Using the records below, give again exactly the lines from the line that contains "-* A server" through the line that contains "at a high-level.", both ends included, and only those.

*** Opening Entries provided ***

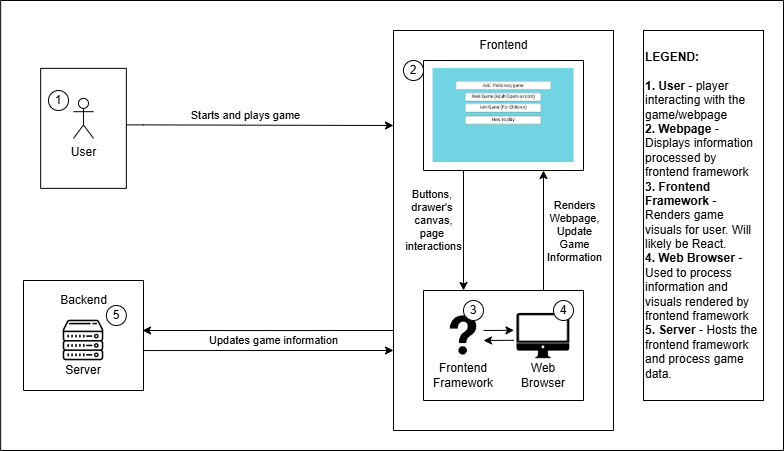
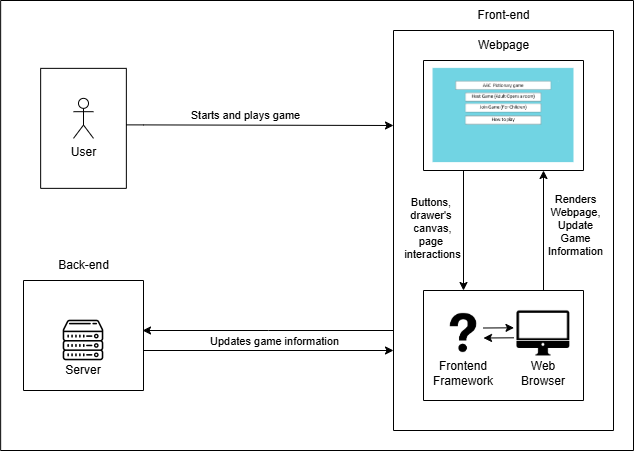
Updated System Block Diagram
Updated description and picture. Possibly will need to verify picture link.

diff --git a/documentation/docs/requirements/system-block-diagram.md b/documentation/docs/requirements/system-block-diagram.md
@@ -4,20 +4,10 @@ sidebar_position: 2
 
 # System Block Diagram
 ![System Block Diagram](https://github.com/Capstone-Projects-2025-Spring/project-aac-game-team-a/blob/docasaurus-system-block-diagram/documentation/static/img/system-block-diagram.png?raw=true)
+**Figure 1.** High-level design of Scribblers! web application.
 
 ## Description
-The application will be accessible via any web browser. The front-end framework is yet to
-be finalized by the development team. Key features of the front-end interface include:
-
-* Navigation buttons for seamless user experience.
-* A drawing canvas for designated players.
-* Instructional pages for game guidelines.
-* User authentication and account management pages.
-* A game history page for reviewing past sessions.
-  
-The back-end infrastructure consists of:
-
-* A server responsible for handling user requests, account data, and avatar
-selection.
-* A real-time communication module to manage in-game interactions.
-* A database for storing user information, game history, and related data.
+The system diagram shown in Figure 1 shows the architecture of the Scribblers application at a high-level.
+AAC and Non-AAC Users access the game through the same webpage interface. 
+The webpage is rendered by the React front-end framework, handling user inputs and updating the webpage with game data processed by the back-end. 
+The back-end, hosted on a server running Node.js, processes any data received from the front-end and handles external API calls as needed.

*** Closing Entries provided ***

**Completed exercise:**
-* A server responsible for handling user requests, account data, and avatar
-selection.
-* A real-time communication module to manage in-game interactions.
-* A database for storing user information, game history, and related data.
+The system diagram shown in Figure 1 shows the architecture of the Scribblers application at a high-level.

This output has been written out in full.